A few months ago, I reported on the rapid rise of facial recognition technology deployment in school districts around the country. As published by The New American in October 2018:
RealNetworks provides its facial-recognition technology to schools free of charge in order to help make the country’s schools safer.
The handbook has six policy sections: notice, consent, security, retention, transparency, and management. It includes information intended to assuage any potential concerns about privacy, and assures administrators, parents, and teachers that the purported security benefits delivered by the cameras and the facial-recognition software they use far outweighs any second thoughts about the children’s rights.
“Facial recognition is a new technology for schools.

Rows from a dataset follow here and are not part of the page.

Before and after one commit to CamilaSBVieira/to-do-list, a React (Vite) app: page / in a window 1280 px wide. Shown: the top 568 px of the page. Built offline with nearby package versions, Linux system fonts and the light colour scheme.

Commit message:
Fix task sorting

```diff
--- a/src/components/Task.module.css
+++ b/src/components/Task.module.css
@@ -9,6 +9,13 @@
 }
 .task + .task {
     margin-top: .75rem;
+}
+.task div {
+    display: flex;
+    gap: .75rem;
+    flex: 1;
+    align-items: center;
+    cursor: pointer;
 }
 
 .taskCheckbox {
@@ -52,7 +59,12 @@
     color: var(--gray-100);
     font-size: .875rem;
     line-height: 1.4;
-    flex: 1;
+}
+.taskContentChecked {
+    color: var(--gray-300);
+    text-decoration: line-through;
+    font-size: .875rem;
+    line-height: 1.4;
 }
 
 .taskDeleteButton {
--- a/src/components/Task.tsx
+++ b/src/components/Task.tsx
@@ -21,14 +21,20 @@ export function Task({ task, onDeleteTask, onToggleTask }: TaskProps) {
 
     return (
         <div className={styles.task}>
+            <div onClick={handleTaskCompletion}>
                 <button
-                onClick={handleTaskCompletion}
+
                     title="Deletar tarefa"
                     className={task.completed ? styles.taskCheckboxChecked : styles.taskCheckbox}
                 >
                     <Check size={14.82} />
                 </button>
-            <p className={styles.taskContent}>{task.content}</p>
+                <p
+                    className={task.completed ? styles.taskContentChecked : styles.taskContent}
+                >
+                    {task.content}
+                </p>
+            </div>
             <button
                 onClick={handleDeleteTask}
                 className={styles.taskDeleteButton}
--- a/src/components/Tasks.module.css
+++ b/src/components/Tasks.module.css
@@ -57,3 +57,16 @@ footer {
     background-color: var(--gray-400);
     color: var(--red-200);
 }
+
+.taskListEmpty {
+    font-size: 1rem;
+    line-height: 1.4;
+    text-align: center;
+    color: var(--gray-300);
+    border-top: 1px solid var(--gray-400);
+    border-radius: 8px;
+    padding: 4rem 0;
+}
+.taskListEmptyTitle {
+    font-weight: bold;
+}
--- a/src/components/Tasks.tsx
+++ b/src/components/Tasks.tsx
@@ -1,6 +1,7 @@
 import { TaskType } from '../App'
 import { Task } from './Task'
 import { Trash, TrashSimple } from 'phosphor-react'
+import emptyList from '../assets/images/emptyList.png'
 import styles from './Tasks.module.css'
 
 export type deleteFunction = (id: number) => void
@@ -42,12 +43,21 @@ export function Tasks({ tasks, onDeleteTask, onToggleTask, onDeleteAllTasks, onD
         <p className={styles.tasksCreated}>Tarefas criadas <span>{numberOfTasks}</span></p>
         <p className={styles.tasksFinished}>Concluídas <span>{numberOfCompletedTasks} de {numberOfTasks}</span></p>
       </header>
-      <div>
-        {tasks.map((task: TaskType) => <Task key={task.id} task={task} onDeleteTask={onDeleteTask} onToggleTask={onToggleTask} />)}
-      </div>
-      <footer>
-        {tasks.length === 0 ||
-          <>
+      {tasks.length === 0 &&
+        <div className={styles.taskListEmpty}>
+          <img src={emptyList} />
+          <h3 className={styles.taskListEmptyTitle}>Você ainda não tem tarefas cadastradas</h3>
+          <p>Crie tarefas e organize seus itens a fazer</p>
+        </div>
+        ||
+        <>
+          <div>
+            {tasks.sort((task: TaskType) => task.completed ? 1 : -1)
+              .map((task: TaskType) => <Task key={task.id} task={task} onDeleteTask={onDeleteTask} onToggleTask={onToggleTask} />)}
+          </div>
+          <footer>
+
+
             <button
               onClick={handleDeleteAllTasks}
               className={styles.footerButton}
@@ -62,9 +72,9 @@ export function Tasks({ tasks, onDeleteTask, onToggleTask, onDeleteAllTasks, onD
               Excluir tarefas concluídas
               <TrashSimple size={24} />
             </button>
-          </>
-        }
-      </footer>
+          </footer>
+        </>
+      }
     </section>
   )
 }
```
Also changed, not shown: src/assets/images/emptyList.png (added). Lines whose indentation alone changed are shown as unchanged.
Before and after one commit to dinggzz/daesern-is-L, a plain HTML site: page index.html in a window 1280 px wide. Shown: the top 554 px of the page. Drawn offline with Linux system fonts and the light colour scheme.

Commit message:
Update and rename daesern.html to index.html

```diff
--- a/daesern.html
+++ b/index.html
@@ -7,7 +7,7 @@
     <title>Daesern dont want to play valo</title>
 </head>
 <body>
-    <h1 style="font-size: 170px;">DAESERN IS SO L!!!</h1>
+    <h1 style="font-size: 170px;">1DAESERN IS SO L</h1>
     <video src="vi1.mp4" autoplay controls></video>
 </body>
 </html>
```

Parents, teachers, and students have an interest in balancing privacy with security so we wanted to offer an introductory guide for schools to develop policies that meet all their needs,” Mike Vance, senior director of product management at RealNetworks, writes. “Through our early partnerships with schools and school districts we’ve developed this set of key best practices for creating safer and more secure K-12 campuses. This guide delivers that knowledge to the public, for free.”
While I certainly don’t claim the ability to see into the future, part of that prior article hit the bullseye. SAFR, by the way, is a competitor of Aegis in the facial-recognition technology market.
In this brave new world in which we live, I imagine most school district superintendents or school board bureaucrats will sense nothing eerie in the following paragraph promoting the power of SAFR:
“SAFR from RealNetworks is highly accurate facial recognition software powered by artificial intelligence. It works with existing IP cameras and readily available hardware to match faces in real-time. Schools can stay focused and better analyze potential threats such as expelled students, and those who pose a threat from within and outside the school.”
You read that right, Mom and Dad. Soon, if your cash-strapped local public school can come up with enough funding to buy surveillance cameras, then RealNetworks will happily send some software that will not only keep the kids under the close eye of administrators, but will also positively identify their faces and upload them to a database for future reference. You know, in case little Johnny ever gets in trouble.
Constitutionally, public schools have for decades been classified as “state actors,” that is to say, the restrictions of the Bill of Rights, including the Fourth Amendment, apply to them.
The Fourth Amendment of the U.S. Constitution guarantees that “The right of the people to be secure in their persons, houses, papers, and effects, against unreasonable searches and seizures, shall not be violated, and no Warrants shall issue, but upon probable cause, supported by Oath or affirmation, and particularly describing the place to be searched, and the persons or things to be seized.” [MORE]